Whether the investment produces taxable trade or business income or debt financed income, the filing threshold is very low with regard to reporting the activity. Qualified plans with investments producing gross UBI in excess of $1,000 will be subject to tax on the net income at corporate rates and triggers a Form 990-T filing requirement. A substantial amount of taxable UBI could threaten the tax exempt status of the exempt investors.

Potential investment structures

There are a number of strategies employed to mitigate the tax consequences of these alternative investment instruments to the tax exempt investor.

Domestic blocker

Some tax-exempts create a domestic “blocker” corporation as a way to mitigate taxable debt-financed income. In this type of scenario, the tax-exempt is the sole shareholder of the blocker corporation; the blocker, in turn, invests in a Fund. When the Fund distributes income to the blocker, the blocker receives taxable income. However, when the blocker then distributes income to the tax-exempt, such distribution is a passive dividend in the hands of the tax-exempt. This is because, unlike the way in which partnerships and their partners are viewed for federal tax purposes, corporations are viewed as entirely separate entities from their shareholders1 (the “corporate veil”). This dividend characterization holds true regardless of the nature of the activities or ownership interests of the corporation.

While this structure does mitigate the imposition of tax on UBI, the domestic blocker will have an almost equivalent tax liability that will be imposed on the blocker’s receipt of Fund income. However, the tax-exempt status will not be jeopardized by reason of too much UBI.

Foreign blocker

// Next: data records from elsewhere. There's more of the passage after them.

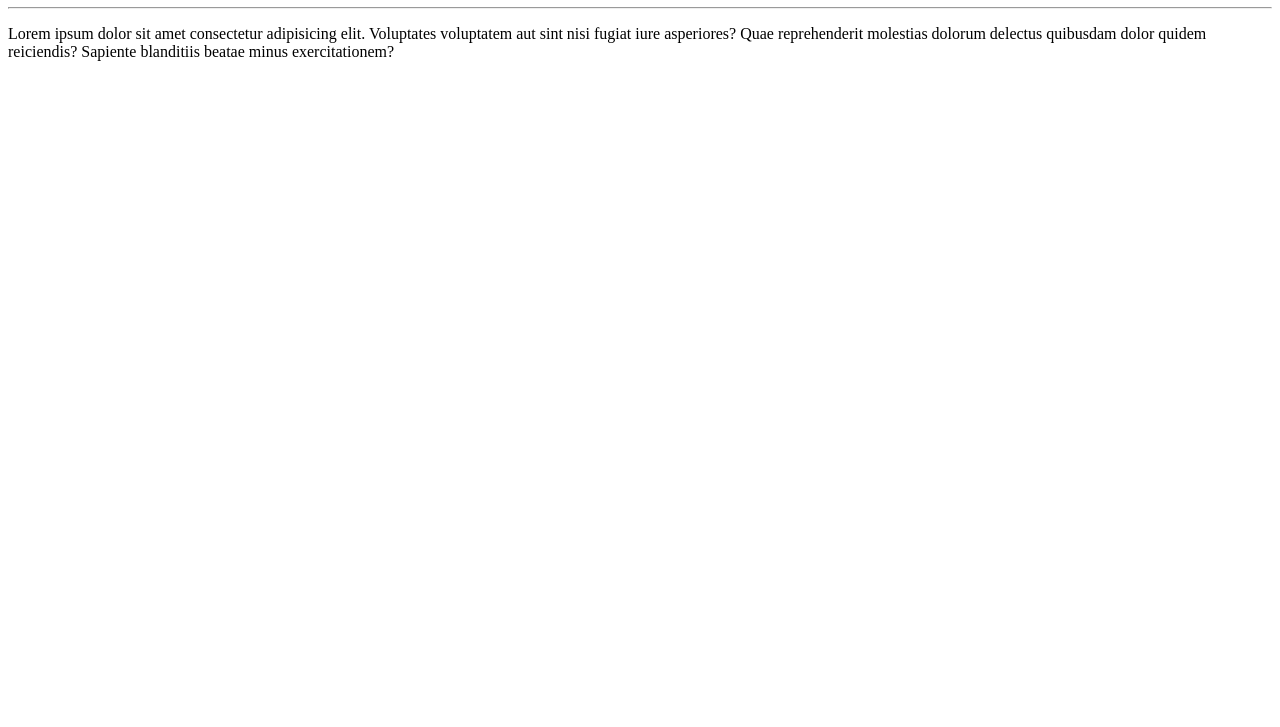
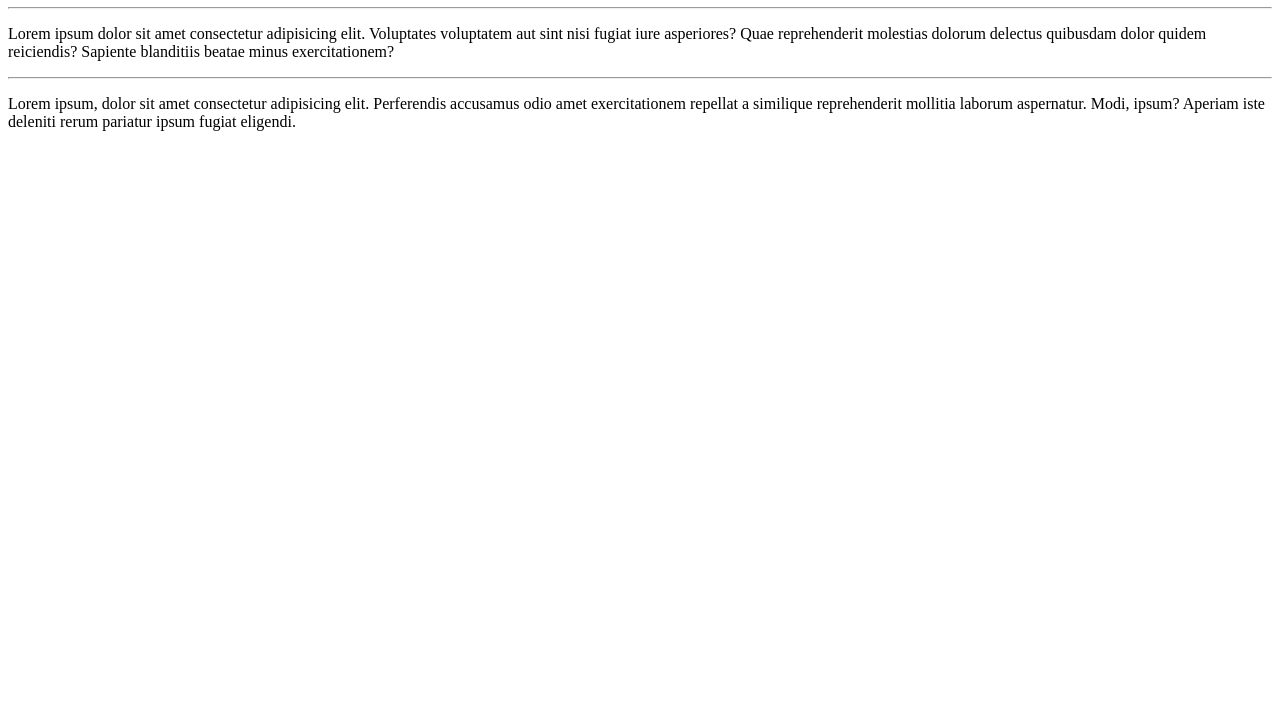
Before and after one commit to vagnermorais33/Ola-Mundo, a plain HTML site: page site-exemplo/index.html in a window 1280 px wide. Shown: the part 73-800 px from the top of the page. Drawn offline with Linux system fonts and the light colour scheme.

Commit message:
Update index.html

```diff
--- a/site-exemplo/index.html
+++ b/site-exemplo/index.html
@@ -9,5 +9,7 @@
     <h1>Olá Mundo</h1>
     <hr>
     <p>Lorem ipsum dolor sit amet consectetur adipisicing elit. Voluptates voluptatem aut sint nisi fugiat iure asperiores? Quae reprehenderit molestias dolorum delectus quibusdam dolor quidem reiciendis? Sapiente blanditiis beatae minus exercitationem?</p>
+    <hr>
+    <p>Lorem ipsum, dolor sit amet consectetur adipisicing elit. Perferendis accusamus odio amet exercitationem repellat a similique reprehenderit mollitia laborum aspernatur. Modi, ipsum? Aperiam iste deleniti rerum pariatur ipsum fugiat eligendi.</p>
 </body>
 </html>
```
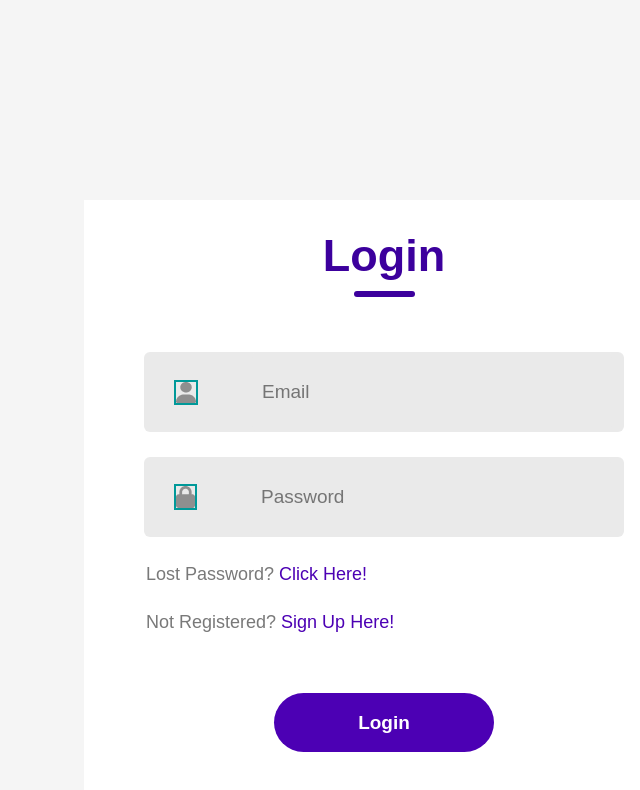
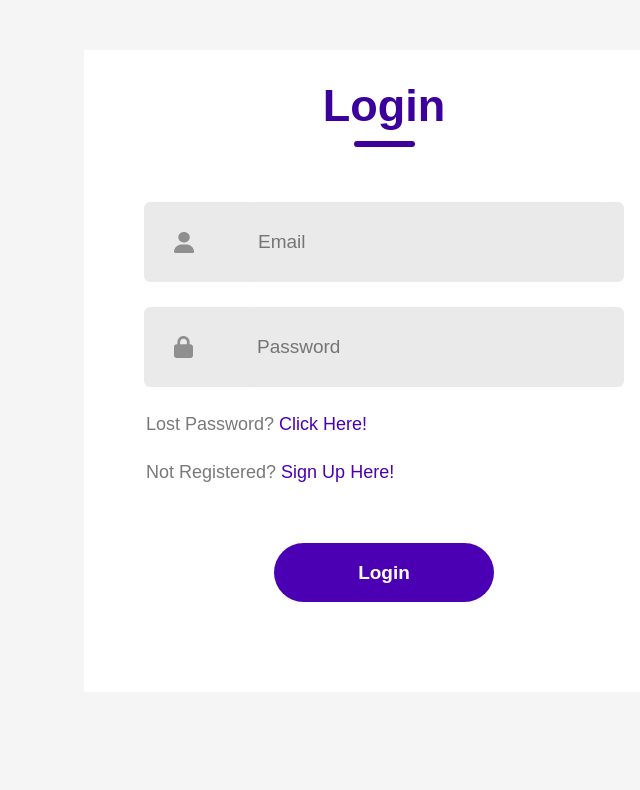
Before and after one commit to atluo04/TutorMatch, a React (Create React App) app in the folder tutormatch/frontend/: page / in a window 1280 px wide. Shown: the top 790 px of the page, without its empty margins (256-896 px from the left). Built offline with nearby package versions, Linux system fonts and the light colour scheme.

Commit message:
minor ui changes

```diff
--- a/tutormatch/frontend/src/components/Card.css
+++ b/tutormatch/frontend/src/components/Card.css
@@ -19,10 +19,6 @@
     border-radius: 50%;
     padding: 5px;
     transform: translate(190px, 88px);
-}
-
-img{
-    border: 2px solid #009999;
 }
 
 .lower-container{
--- a/tutormatch/frontend/src/components/NavbarStyles.css
+++ b/tutormatch/frontend/src/components/NavbarStyles.css
@@ -46,10 +46,12 @@
     cursor: pointer;
     width: 80px;
     font-size: 15px;
+    margin-bottom: 10px;
 }
 
 .search-bar button:hover {
     background-color: #777;
+    transform: scale(1.1);
 }
 
 .fa-react {
@@ -72,10 +74,6 @@
     color: #fff;
     padding: 0.7rem 1rem;
     white-space: nowrap;
-}
-
-.nav-links i {
-    padding-right: 10px;
 }
 
 .nav-links:hover {
--- a/tutormatch/frontend/src/components/forumComponents/feed/feed.css
+++ b/tutormatch/frontend/src/components/forumComponents/feed/feed.css
@@ -1,6 +1,5 @@
 .feedWrapper{
     flex: 5.5;
-    border: 1px solid #e0e0e0;
     margin-top: 20px;
     border-radius: 10px;
     padding: 10px;
--- a/tutormatch/frontend/src/html/Login.css
+++ b/tutormatch/frontend/src/html/Login.css
@@ -3,7 +3,8 @@
     flex-direction: column;
     margin: auto;
     width: 600px;
-    margin-top: 200px;
+    margin-top: 50px;
+    margin-bottom: 50px;
     background: #fff;
     padding-bottom: 30px;
 }
--- a/tutormatch/frontend/src/html/Registration.css
+++ b/tutormatch/frontend/src/html/Registration.css
@@ -25,7 +25,8 @@
     flex-direction: column;
     margin: auto;
     width: 600px;
-    margin-top: 200px;
+    margin-top: 50px;
+    margin-bottom: 50px;
     background: #fff;
     padding-bottom: 30px;
 }
```
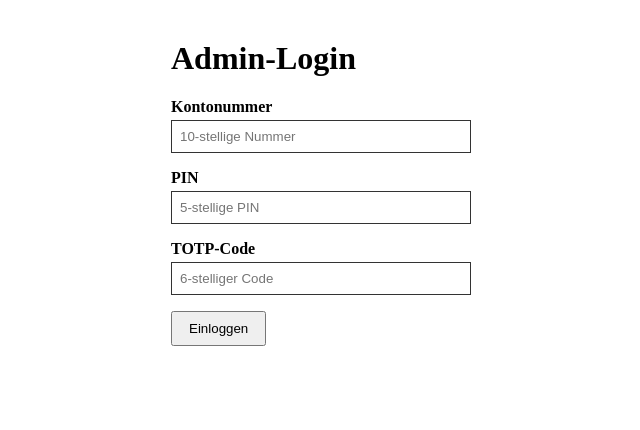
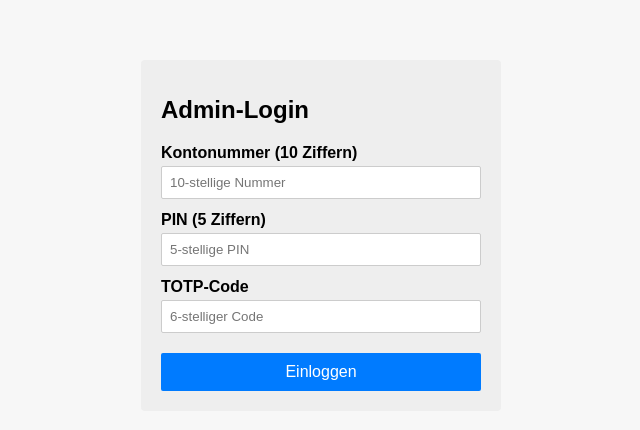
Before and after one commit to matsohms/1LuftiBank, a Django app: page / in a window 1280 px wide. Shown: the top 430 px of the page, without its empty margins (319-959 px from the left). Run offline with Django 4.2, Linux system fonts and the light colour scheme.

Commit message:
Update login.html

```diff
--- a/core/templates/login.html
+++ b/core/templates/login.html
@@ -2,32 +2,60 @@
 <html lang="de">
 <head>
   <meta charset="UTF-8">
-  <title>Admin Login</title>
+  <title>Admin-Login</title>
   <style>
-    /* Sichtbare Eingabefelder */
-    input { border: 1px solid #333; padding: 8px; margin: 4px 0; width: 100%; box-sizing: border-box; }
-    label { font-weight: bold; display: block; margin-top: 12px; }
-    button { padding: 8px 16px; margin-top: 12px; }
-    .container { max-width: 300px; margin: 40px auto; }
+    body { font-family: Arial, sans-serif; background: #f7f7f7; }
+    .container {
+      background: #eee;
+      padding: 20px;
+      margin: 60px auto;
+      width: 320px;
+      border-radius: 4px;
+    }
+    h1 { margin-bottom: 20px; font-size: 1.5em; }
+    label { display: block; font-weight: bold; margin-top: 12px; }
+    input {
+      width: 100%;
+      padding: 8px;
+      margin-top: 4px;
+      box-sizing: border-box;
+      border: 1px solid #ccc;
+      border-radius: 2px;
+      background: #fff;
+    }
+    .btn {
+      display: block;
+      width: 100%;
+      padding: 10px;
+      margin-top: 20px;
+      border: none;
+      font-size: 1em;
+      font-family: Arial, sans-serif;
+      cursor: pointer;
+      border-radius: 2px;
+    }
+    .btn-primary { background: #007bff; color: #fff; }
+    .error { color: #c00; margin-top: 10px; }
   </style>
 </head>
 <body>
   <div class="container">
     <h1>Admin-Login</h1>
     {% if error %}
-      <p style="color:red">{{ error }}</p>
+      <p class="error">{{ error }}</p>
     {% endif %}
-    <form method="post">{% csrf_token %}
-      <label for="id_account_number">Kontonummer</label>
+    <form method="post">
+      {% csrf_token %}
+      <label for="id_account_number">Kontonummer (10 Ziffern)</label>
       {{ form.account_number }}
 
-      <label for="id_pin">PIN</label>
+      <label for="id_pin">PIN (5 Ziffern)</label>
       {{ form.pin }}
 
       <label for="id_totp_code">TOTP-Code</label>
       {{ form.totp_code }}
 
-      <button type="submit">Einloggen</button>
+      <button type="submit" class="btn btn-primary">Einloggen</button>
     </form>
   </div>
 </body>
```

Some tax-exempts favor the creation of a foreign blocker to mitigate the imposition of taxes on Fund investments. Unlike the case with domestic blockers, the foreign blocker will not be subject to U.S. tax on the distribution from the Fund, due to the application of “portfolio debt exception,” which would treat the Fund’s distribution to the foreign blocker as nontaxable interest. Additionally, the distribution of earnings by the foreign blocker may result in foreign withholding tax of $02. Thus, under this type of arrangement, there is also the potential avoidance of the intermediary corporate level tax, which enhances the net after-tax cash flow to the tax-exempt investor.

In opting to structure an investment through a foreign blocker under this scenario, it is preferable to have the foreign blocker resident in a country which neither imposes corporate level taxation on interest received, nor imposes withholding tax on a distribution of earnings to nonresident shareholders (such as a U.S. tax-exempt organization in the instant case) under its domestic statute.

Conclusion

The issues involved with investment in alternative arrangements can be complex particularly when the investments are through pension plans and other investment instruments. This alert is intended only as an overview of the general rules and their applicability under certain assumed facts. Every tax-exempt organization seeking alternative investments will be subject to the particular model of the Fund, as well as non-tax objectives. Moreover, there are various tax regimes to consider, such as U.S. taxation on foreign investments; partnership taxation and withholding rules. Thus, although alternative investments may generate attractive investment returns, properly structuring them is a complex undertaking that should be done only in connection with advice from competent and experienced tax practitioners.

As a practical matter, many of the K-1s that tax exempt investors receive from their fund investments do not properly record the UBI activity either from unrelated trade or business or debt financed investments. That is generally because either the return preparer is unaware that a tax exempt entity is a partner and/or the preparer is generally unaware of these rules. Tax exempt investors should begin to ask questions about the nature of the investments in their portfolio to be sure they understand the tax implications to their organizations.

For more information on this topic, or to learn how Baker Tilly tax specialists can help, contact our team.